» PROBLEM DETAILS
The answer must be a word-for-word copy of the records below, with every picture left out.

» RECORDS
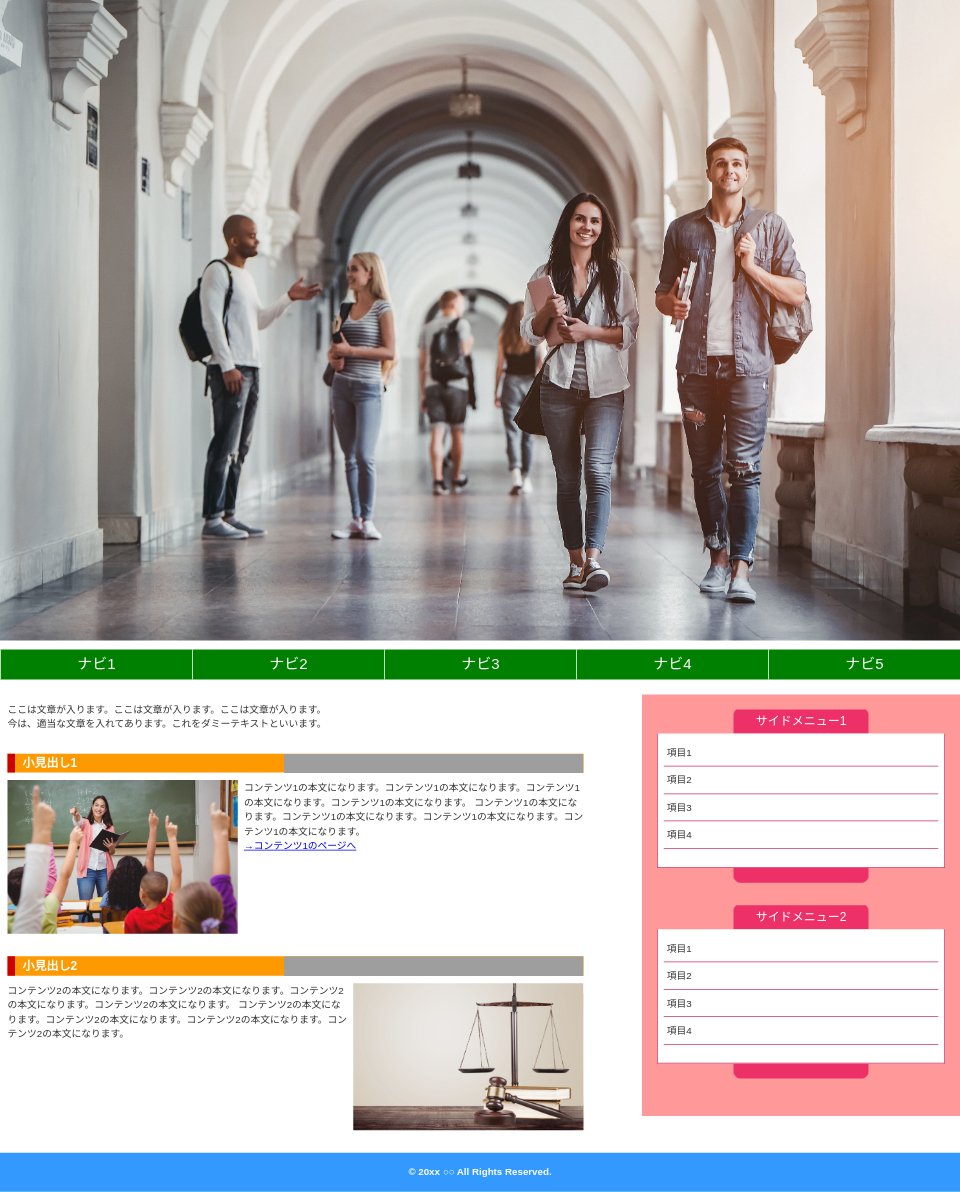
Repository: Miya0223/samurai_HTML-CSS
Page: home.html
The author's editor kept a record of every edit. The page is drawn from the files as they stood at one moment, then again after the next edit.
The browser window is 1280 px wide. The pictures show the whole page, at 75% of full size.
Pictures or frames that could not be fetched are drawn as grey boxes.

Above is the page before.

After the next edit:
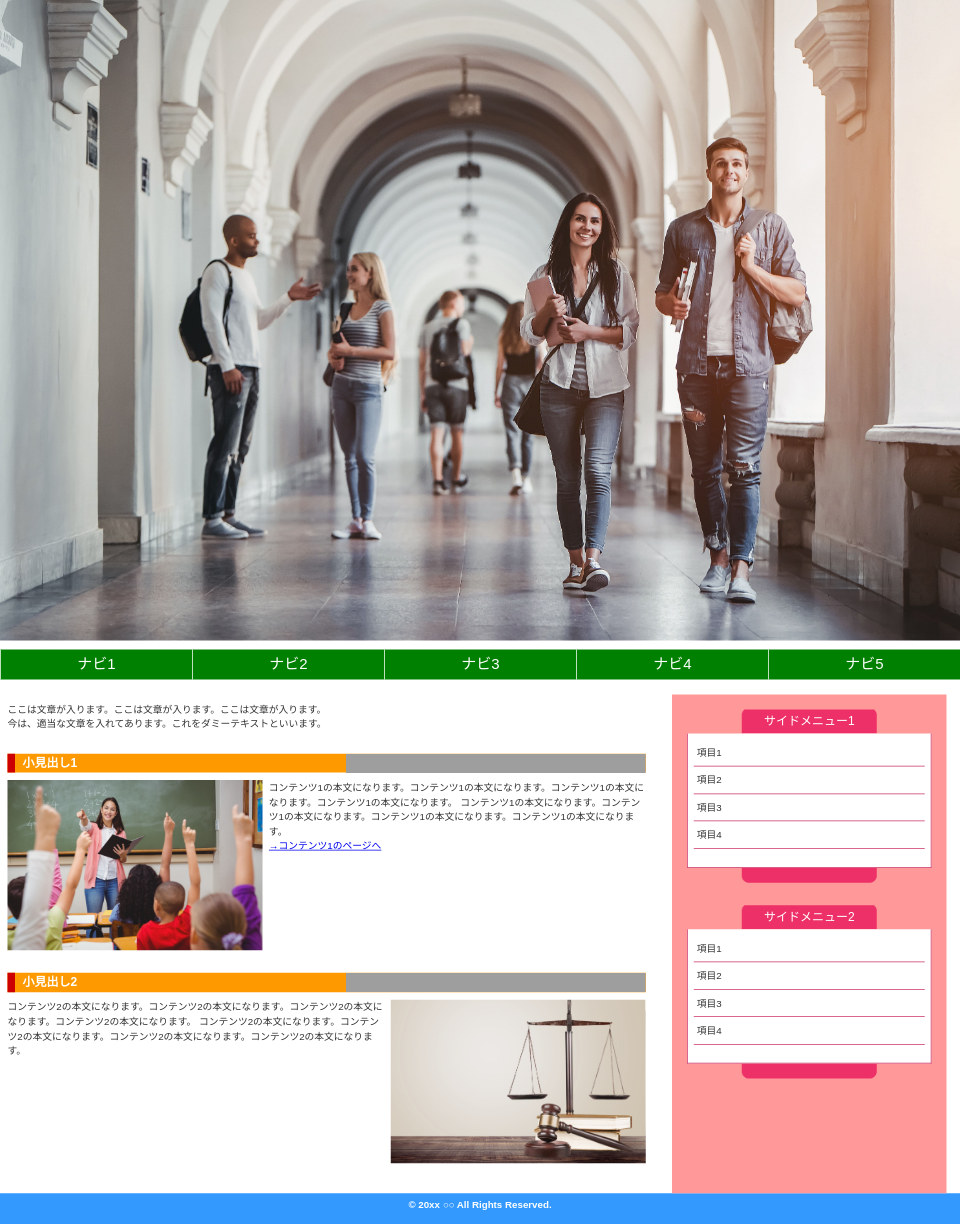
The edit:
--- a/stylesheet.css
+++ b/stylesheet.css
@@ -11,13 +11,13 @@
 
 /* -------------------- wrapper -------------------- */
 #wrapper {
-    width: 100%;
-    margin: auto;
-    padding: 0px;
-    border: 0px;
-    background-color: #FFF;
-    top: 10px;
-    position: relative;
+	width: 100%;
+	margin: auto;
+	padding: 0px;
+	border: 0px;
+	background-color: #FFF;
+	top: 10px;
+	position: relative;
 }
 
 /* -------------------- header -------------------- */
@@ -50,13 +50,12 @@
 	width: 100%;
 }
 #nav ul {
-    display: flex;
+	display: flex;
 	margin: 0;
 	padding: 0;
 	list-style-type: none;
 }
 #nav ul li {
--    float: left;
 	width: 20%;
 	text-align: center;
 }
@@ -82,11 +81,12 @@
 	margin: auto ;
 	padding-top: 20px;
 	clear: both;
+	display: grid;
+	grid-template-columns: 70vw 30vw;
 }
 /* -------------------- main -------------------- */
 #main {
-	float: left;
-	width: 60%;
+	width: 95%;
 	padding: 10px 30px 10px 10px;
 }
 #main h2 {
@@ -125,7 +125,7 @@
 
 /* -------------------- clearfix -------------------- */
 .clearfix {
-    zoom: 1;
+	zoom: 1;
 }
 .clearfix:after{
 	content: "";
@@ -135,8 +135,7 @@
 
 /* -------------------- side -------------------- */
 #side {
-	float: right;
-	width: 30%;
+	width: 85%;
 	padding: 20px;
 	background-color: #F99;
 }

» OUTPUT BELOW
Repository: Miya0223/samurai_HTML-CSS
Page: home.html
The author's editor kept a record of every edit. The page is drawn from the files as they stood at one moment, then again after the next edit.
The browser window is 1280 px wide. The pictures show the whole page, at 75% of full size.
Pictures or frames that could not be fetched are drawn as grey boxes.

Above is the page before.

After the next edit:
The edit:
--- a/stylesheet.css
+++ b/stylesheet.css
@@ -11,13 +11,13 @@
 
 /* -------------------- wrapper -------------------- */
 #wrapper {
-    width: 100%;
-    margin: auto;
-    padding: 0px;
-    border: 0px;
-    background-color: #FFF;
-    top: 10px;
-    position: relative;
+	width: 100%;
+	margin: auto;
+	padding: 0px;
+	border: 0px;
+	background-color: #FFF;
+	top: 10px;
+	position: relative;
 }
 
 /* -------------------- header -------------------- */
@@ -50,13 +50,12 @@
 	width: 100%;
 }
 #nav ul {
-    display: flex;
+	display: flex;
 	margin: 0;
 	padding: 0;
 	list-style-type: none;
 }
 #nav ul li {
--    float: left;
 	width: 20%;
 	text-align: center;
 }
@@ -82,11 +81,12 @@
 	margin: auto ;
 	padding-top: 20px;
 	clear: both;
+	display: grid;
+	grid-template-columns: 70vw 30vw;
 }
 /* -------------------- main -------------------- */
 #main {
-	float: left;
-	width: 60%;
+	width: 95%;
 	padding: 10px 30px 10px 10px;
 }
 #main h2 {
@@ -125,7 +125,7 @@
 
 /* -------------------- clearfix -------------------- */
 .clearfix {
-    zoom: 1;
+	zoom: 1;
 }
 .clearfix:after{
 	content: "";
@@ -135,8 +135,7 @@
 
 /* -------------------- side -------------------- */
 #side {
-	float: right;
-	width: 30%;
+	width: 85%;
 	padding: 20px;
 	background-color: #F99;
 }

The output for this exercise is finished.